What I noticed travelling around Scotland for the first time was that the mountains had no meaning to me. I had never encountered those heather-faced hills, those glens glistening in the slanting sunlight, those desolate rain-beaten muirs, those lochs and invers—meeting waters. Not in literature, film, or culture, and not through anyone I knew. My father was from England, not Scotland. I had spent some childhood time at my grandparents’ home in Wales, not Scotland. With my quasi-British upbringing in Mexico, Scotland was entirely foreign to me. My first months in Scotland, I kept staring at the mountains and noticing my lack of love for them. Show me how to love you, I begged the mountains, again and again. Fifteen years later, I am still discovering the answer. Like the Scottish men I’ve loved, these mountains don’t give into me easily, and if they do love me back, it is in a language I don’t quite understand. Being lletraferit, I can’t even respond when it matters.

And yet something compels me to continue making my life around them. Perhaps, being a translator as well as a writer, I need to be in dialogue with things I can never fully understand. And here I am reminded of a poem by the Hungarian poet Zsuzsa Beney, translated by George Szirtes:

The Translator

He steps into the poem. Rock. It closes behind him, he too becomes rock. He becomes absorbed in the cell of the bones, in their vaulted arcades.

But while he freezes, the clay about him roasts at white heat, eventually melts, and from the glowing magma there blossoms a whole new framework, the rose in the desert.

And as for him, he turns from rock, is enclosed within the rock, is resurrected, vanishes on the road that leads through his body from fullness into wholeness.

I imagine walking into another language as walking into a mountain, and the rock closing behind me. Not the freest kind of dialogue, and definitely not one which feels balanced. In fact most of the time it is me who is listening to a monologue. But perhaps in disappearing into another culture, in fusing oneself as wholly as is possible to the unknown, in using language to enter spaces that are as closed as solid rock, new meanings are created, a different kind of wholeness is to be found.


I am very careful not to count myself among the millions who have been displaced from their homeland through no choice of their own, fleeing wars, famine, climate catastrophe. I am among the privileged few who had a choice and made the decision to live somewhere a little more peaceful. Not too peaceful. Just the right amount. More and more Mexican women have joined me over the years in Scotland, and there are enough of us now that I finally feel I have some kind of expat community with people I have in common with than just coming from the same country. We may never fully understand this place, but we are content with the green, undulating hills that say almost nothing to us, barely a whisper. In this rain-soaked land we take root.

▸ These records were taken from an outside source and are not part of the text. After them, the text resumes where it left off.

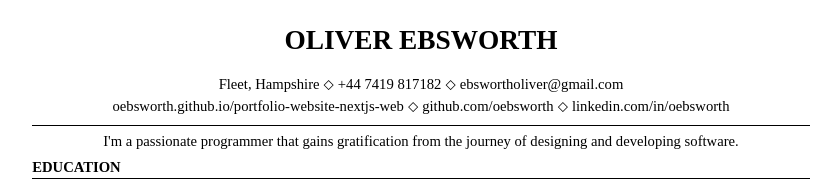
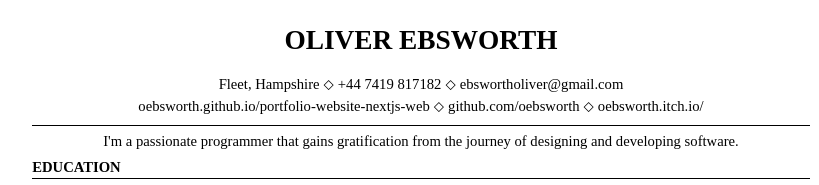
Before and after one commit to oebsworth/procedural-cv-nextjs-web, a Next.js app: page / in a window 1280 px wide. Shown: the top 185 px of the page, without its empty margins (219-1038 px from the left). Built offline with nearby package versions, Linux system fonts and the light colour scheme.

Commit message:
Updated the linkedin link to be the itch.io link.

```diff
--- a/app/page.tsx
+++ b/app/page.tsx
@@ -19,7 +19,7 @@ export default function HomePage() {
   const links = [
     { text: "oebsworth.github.io/portfolio-website-nextjs-web", url: "https://oebsworth.github.io/portfolio-website-nextjs-web" },
     { text: "github.com/oebsworth", url: "https://github.com/oebsworth" },
-    { text: "linkedin.com/in/oebsworth", url: "https://linkedin.com/in/oebsworth" },
+    { text: "oebsworth.itch.io/", url: "https://oebsworth.itch.io/" },
   ];
 
   const tagLine = "I'm a passionate programmer that gains gratification from the journey of designing and developing software. "
```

Juana Adcock is a Mexican-born, Scotland-based, bilingual poet and translator.She’s the author of the newsletter A Poet's Translation - Drawing connections in poetry, translation, language, identities and cultures.



bottom of page